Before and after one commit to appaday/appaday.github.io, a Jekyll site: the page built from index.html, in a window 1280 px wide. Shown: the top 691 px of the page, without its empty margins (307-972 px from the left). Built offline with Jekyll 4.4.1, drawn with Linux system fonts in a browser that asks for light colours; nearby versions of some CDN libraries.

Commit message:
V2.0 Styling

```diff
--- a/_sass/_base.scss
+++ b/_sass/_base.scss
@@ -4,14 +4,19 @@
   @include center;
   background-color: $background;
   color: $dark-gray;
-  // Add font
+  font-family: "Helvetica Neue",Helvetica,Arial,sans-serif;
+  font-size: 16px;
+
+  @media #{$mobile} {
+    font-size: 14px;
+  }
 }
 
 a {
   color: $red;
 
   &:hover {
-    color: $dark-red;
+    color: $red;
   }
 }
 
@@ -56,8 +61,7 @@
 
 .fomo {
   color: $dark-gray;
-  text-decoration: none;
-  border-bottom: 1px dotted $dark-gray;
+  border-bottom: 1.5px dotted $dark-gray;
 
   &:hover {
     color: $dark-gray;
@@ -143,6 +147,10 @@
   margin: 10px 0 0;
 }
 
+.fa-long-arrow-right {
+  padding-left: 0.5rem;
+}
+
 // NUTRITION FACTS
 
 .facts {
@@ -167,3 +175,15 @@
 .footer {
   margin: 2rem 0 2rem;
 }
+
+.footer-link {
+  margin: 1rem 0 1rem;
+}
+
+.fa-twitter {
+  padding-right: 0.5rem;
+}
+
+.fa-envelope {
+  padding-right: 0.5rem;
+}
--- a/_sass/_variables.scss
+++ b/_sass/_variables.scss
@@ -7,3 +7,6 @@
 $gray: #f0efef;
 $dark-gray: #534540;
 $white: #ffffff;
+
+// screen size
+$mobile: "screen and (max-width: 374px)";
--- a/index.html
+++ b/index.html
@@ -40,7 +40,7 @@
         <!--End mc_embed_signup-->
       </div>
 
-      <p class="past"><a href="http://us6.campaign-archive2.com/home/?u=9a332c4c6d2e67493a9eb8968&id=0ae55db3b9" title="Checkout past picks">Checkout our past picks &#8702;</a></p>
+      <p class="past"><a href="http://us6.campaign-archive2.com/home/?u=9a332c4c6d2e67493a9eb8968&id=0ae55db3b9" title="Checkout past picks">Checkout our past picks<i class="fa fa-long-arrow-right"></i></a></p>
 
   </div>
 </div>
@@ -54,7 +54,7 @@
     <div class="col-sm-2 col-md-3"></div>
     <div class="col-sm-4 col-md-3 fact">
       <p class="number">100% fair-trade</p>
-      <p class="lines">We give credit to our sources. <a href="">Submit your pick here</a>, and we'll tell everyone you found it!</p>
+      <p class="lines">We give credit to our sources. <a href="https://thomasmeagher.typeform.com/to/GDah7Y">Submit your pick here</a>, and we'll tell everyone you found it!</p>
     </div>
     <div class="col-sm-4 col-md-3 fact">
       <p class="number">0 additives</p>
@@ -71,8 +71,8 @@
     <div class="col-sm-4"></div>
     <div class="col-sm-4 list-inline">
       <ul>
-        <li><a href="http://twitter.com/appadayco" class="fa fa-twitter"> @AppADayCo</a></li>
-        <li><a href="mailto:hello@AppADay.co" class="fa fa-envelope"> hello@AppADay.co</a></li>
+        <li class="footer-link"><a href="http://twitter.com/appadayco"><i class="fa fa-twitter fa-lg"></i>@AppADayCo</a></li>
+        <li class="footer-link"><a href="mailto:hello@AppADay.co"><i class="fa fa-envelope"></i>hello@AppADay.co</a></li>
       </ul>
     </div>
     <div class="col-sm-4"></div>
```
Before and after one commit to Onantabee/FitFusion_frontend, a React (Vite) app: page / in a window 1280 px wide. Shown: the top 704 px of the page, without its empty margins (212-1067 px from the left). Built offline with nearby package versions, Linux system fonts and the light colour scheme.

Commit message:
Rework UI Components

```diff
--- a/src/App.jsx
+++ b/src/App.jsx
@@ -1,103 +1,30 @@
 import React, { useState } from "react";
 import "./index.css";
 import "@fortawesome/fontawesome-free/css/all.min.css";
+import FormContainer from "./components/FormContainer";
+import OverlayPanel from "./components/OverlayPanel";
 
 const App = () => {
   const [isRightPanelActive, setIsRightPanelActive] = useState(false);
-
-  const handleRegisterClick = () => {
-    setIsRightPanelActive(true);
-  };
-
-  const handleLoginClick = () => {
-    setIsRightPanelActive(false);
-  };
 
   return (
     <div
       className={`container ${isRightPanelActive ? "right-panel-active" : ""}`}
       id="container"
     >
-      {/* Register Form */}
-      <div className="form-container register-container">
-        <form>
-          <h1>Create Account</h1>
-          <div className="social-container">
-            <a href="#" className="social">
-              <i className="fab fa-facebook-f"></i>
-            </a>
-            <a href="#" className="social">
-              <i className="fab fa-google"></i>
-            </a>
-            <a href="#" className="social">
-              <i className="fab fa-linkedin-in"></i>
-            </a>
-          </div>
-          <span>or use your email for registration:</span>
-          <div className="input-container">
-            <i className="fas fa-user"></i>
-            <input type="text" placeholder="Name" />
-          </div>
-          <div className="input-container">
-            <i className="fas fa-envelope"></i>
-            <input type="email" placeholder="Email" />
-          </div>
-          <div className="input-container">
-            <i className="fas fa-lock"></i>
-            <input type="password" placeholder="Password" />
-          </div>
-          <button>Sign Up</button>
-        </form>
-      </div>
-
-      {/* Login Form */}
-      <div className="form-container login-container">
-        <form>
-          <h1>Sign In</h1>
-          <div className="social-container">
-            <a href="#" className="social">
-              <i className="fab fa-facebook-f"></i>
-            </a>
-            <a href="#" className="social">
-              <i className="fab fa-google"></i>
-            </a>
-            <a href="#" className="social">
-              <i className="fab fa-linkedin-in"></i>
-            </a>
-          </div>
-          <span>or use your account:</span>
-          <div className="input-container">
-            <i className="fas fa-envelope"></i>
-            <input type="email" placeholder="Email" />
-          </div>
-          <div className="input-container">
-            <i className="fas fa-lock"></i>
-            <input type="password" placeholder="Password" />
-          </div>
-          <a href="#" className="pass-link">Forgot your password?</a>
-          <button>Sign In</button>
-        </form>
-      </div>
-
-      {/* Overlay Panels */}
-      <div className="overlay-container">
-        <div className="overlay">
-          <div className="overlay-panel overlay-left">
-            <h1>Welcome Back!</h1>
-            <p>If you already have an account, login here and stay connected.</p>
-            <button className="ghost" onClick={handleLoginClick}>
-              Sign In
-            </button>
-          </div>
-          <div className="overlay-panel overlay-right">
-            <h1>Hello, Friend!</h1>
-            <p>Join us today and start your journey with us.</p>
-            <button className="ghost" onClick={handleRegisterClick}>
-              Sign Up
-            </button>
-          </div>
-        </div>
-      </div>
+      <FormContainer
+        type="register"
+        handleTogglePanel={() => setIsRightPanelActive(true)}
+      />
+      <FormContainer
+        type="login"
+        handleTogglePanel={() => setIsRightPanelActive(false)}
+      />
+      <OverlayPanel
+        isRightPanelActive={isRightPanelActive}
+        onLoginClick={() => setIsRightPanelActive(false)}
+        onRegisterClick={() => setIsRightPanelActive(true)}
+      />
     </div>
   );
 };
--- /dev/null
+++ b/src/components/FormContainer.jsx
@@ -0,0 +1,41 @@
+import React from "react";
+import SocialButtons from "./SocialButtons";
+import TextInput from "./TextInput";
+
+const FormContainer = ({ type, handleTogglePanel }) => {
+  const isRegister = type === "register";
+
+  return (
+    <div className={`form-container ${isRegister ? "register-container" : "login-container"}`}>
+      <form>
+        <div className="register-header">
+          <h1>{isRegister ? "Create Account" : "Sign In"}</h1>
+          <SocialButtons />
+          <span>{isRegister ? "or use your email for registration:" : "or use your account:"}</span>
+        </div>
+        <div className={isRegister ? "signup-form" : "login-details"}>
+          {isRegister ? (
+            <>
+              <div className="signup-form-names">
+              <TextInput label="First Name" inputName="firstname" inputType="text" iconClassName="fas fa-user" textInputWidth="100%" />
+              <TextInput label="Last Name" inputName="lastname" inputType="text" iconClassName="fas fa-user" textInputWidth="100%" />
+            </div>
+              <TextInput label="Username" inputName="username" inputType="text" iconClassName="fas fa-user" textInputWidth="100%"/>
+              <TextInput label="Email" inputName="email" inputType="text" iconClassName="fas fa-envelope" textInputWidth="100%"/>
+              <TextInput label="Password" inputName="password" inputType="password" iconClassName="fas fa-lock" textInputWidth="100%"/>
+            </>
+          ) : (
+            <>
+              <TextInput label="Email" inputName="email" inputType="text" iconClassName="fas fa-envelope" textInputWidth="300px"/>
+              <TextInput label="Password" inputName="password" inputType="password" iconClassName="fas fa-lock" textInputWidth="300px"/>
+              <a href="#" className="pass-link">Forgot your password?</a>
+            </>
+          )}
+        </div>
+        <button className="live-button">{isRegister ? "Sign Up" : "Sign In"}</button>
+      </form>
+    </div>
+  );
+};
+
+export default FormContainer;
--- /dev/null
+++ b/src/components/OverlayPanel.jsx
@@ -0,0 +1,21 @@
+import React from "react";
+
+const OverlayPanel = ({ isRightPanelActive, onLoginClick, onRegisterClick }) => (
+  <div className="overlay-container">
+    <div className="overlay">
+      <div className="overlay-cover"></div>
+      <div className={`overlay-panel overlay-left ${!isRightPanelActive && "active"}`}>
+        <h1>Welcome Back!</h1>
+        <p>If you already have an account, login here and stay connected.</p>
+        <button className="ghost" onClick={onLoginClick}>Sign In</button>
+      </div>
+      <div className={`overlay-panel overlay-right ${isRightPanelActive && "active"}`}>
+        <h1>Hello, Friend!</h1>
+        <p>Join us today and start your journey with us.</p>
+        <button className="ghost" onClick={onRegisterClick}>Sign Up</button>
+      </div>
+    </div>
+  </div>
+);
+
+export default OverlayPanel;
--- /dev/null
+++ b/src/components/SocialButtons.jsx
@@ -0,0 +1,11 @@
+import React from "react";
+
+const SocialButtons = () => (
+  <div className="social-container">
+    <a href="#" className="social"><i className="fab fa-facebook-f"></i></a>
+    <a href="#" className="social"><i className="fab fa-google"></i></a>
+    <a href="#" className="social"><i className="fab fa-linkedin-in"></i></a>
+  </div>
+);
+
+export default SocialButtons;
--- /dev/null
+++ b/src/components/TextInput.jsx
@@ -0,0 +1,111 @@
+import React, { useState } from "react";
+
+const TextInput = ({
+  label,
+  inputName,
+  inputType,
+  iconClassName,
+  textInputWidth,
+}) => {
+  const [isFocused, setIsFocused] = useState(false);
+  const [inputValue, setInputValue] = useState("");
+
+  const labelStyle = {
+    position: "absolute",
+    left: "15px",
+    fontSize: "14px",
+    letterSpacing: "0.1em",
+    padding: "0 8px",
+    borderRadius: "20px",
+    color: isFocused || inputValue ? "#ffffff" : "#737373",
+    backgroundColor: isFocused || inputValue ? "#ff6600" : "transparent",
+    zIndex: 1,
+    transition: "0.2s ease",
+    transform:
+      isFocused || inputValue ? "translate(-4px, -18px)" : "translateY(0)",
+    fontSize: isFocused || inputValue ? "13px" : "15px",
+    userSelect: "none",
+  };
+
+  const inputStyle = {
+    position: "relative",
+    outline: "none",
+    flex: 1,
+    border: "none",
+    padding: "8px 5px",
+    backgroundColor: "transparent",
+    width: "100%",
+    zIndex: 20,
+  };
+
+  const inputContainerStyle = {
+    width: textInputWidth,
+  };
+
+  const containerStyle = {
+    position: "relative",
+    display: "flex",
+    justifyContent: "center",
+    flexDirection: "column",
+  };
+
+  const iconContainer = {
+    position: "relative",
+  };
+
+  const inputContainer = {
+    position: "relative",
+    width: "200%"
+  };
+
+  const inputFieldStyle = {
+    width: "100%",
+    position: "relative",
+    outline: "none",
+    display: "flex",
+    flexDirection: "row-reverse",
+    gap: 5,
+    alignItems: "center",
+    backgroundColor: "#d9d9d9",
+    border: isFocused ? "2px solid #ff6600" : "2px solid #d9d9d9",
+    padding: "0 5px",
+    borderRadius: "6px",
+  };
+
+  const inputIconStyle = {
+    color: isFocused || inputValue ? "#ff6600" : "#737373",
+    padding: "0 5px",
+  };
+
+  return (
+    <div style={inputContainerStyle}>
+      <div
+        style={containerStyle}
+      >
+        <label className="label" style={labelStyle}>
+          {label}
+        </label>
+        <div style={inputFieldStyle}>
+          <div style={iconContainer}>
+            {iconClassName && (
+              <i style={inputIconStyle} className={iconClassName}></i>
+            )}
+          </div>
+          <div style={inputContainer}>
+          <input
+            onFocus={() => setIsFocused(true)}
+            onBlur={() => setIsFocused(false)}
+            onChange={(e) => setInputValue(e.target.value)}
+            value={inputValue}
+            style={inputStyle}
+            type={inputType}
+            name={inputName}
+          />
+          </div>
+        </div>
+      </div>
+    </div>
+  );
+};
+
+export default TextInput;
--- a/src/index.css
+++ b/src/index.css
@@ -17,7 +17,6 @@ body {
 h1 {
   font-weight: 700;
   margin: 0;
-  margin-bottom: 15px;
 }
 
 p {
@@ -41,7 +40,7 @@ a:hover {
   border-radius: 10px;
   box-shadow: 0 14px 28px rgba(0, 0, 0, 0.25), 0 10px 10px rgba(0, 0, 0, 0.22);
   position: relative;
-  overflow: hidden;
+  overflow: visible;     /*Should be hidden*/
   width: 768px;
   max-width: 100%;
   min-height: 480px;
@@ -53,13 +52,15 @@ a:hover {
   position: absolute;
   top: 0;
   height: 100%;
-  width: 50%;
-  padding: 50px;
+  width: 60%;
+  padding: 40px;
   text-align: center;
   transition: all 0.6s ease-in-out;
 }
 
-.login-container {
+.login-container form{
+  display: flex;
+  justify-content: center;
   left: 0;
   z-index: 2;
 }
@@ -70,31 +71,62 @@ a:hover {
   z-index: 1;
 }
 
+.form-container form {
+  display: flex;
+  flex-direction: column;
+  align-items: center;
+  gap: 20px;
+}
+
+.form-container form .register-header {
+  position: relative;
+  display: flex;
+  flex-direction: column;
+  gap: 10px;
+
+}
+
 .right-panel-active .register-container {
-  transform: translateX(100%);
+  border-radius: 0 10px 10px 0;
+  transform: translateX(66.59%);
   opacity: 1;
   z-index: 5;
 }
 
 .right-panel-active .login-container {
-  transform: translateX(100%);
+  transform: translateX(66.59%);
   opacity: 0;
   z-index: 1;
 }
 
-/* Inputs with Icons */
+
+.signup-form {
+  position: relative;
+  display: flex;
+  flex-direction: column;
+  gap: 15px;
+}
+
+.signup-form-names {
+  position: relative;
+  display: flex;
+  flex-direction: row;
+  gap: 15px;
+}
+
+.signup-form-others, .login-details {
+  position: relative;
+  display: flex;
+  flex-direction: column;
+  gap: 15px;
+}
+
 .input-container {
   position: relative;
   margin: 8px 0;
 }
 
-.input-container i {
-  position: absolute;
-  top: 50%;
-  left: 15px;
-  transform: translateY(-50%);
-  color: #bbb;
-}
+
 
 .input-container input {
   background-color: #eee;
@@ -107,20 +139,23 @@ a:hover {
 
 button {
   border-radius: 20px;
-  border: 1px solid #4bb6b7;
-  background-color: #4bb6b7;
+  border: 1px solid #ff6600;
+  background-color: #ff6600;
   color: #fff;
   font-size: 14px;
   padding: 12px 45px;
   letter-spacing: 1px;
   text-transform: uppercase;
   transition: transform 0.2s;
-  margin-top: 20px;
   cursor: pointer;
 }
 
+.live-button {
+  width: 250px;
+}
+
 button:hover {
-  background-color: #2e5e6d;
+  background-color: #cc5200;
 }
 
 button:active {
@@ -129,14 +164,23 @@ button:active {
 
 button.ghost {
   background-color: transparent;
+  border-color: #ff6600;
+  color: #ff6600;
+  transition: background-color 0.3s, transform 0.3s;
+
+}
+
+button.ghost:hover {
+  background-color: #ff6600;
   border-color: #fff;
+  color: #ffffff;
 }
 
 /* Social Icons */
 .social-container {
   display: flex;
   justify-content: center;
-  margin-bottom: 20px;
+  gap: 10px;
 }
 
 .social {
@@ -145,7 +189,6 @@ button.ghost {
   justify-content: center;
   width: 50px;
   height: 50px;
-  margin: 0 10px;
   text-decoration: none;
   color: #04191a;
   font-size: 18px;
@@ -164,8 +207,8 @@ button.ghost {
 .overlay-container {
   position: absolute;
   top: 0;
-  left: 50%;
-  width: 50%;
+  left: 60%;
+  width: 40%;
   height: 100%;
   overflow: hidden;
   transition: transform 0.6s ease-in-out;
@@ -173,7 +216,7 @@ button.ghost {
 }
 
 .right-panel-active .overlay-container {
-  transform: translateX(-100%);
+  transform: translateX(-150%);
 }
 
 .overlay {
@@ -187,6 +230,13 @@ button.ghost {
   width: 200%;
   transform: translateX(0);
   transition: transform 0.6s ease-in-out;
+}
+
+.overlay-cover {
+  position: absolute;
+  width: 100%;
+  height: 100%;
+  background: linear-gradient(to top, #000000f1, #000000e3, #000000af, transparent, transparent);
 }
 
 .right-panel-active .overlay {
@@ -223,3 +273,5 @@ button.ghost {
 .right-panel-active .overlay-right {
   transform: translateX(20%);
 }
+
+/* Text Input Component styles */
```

■ Try it
Scan the material for the word "gray". Return every line where it is found.

■ Problem solution
   color: $dark-gray;
   color: $dark-gray;
-  border-bottom: 1px dotted $dark-gray;
+  border-bottom: 1.5px dotted $dark-gray;
     color: $dark-gray;
 $gray: #f0efef;
 $dark-gray: #534540;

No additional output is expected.